(Image comparison data)
******
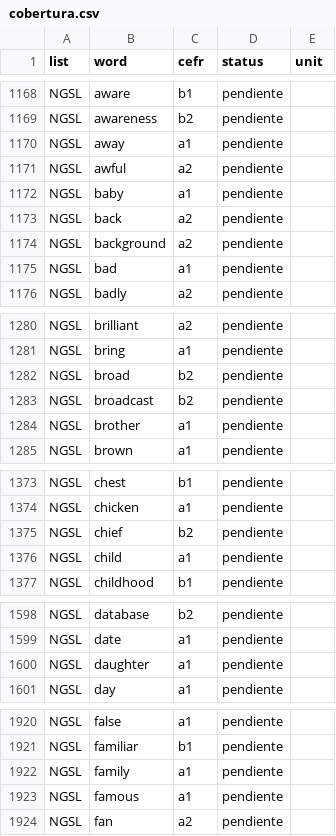
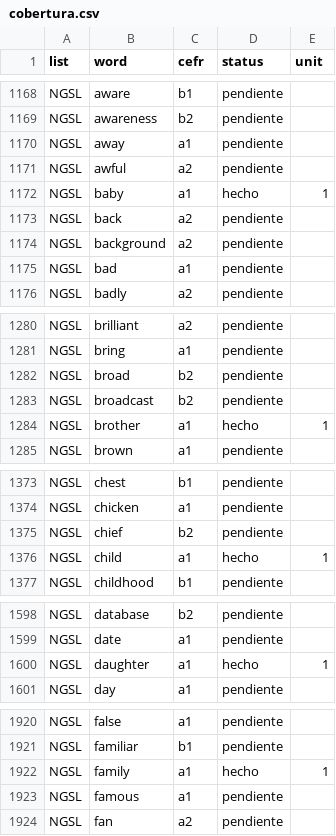
Before and after one commit to RodrigoMartinVG/english-learning-uai, a CSV file: content/voc1/spec/cobertura.csv, drawn as a sheet; only a part is shown, gaps mark what is left out; the diff covers the shown part only.

```diff
--- a/content/voc1/spec/cobertura.csv
+++ b/content/voc1/spec/cobertura.csv
@@ -1171,3 +1171,3 @@ NGSL,away,a1,pendiente,
 NGSL,awful,a2,pendiente,
-NGSL,baby,a1,pendiente,
+NGSL,baby,a1,hecho,1
 NGSL,back,a2,pendiente,
@@ -1283,3 +1283,3 @@ NGSL,broad,b2,pendiente,
 NGSL,broadcast,b2,pendiente,
-NGSL,brother,a1,pendiente,
+NGSL,brother,a1,hecho,1
 NGSL,brown,a1,pendiente,
@@ -1375,3 +1375,3 @@ NGSL,chicken,a1,pendiente,
 NGSL,chief,b2,pendiente,
-NGSL,child,a1,pendiente,
+NGSL,child,a1,hecho,1
 NGSL,childhood,b1,pendiente,
@@ -1599,3 +1599,3 @@ NGSL,database,b2,pendiente,
 NGSL,date,a1,pendiente,
-NGSL,daughter,a1,pendiente,
+NGSL,daughter,a1,hecho,1
 NGSL,day,a1,pendiente,
@@ -1921,3 +1921,3 @@ NGSL,false,a1,pendiente,
 NGSL,familiar,b1,pendiente,
-NGSL,family,a1,pendiente,
+NGSL,family,a1,hecho,1
 NGSL,famous,a1,pendiente,
```
Also changed, not shown: 46 edited cells elsewhere in this file, 3 other files.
******
▶ TASK DIRECTIONS:
Using the records above, say how many lines contain the word "spec". Write the number alone.

▶ SOLUTION FOR THIS PROBLEM:
3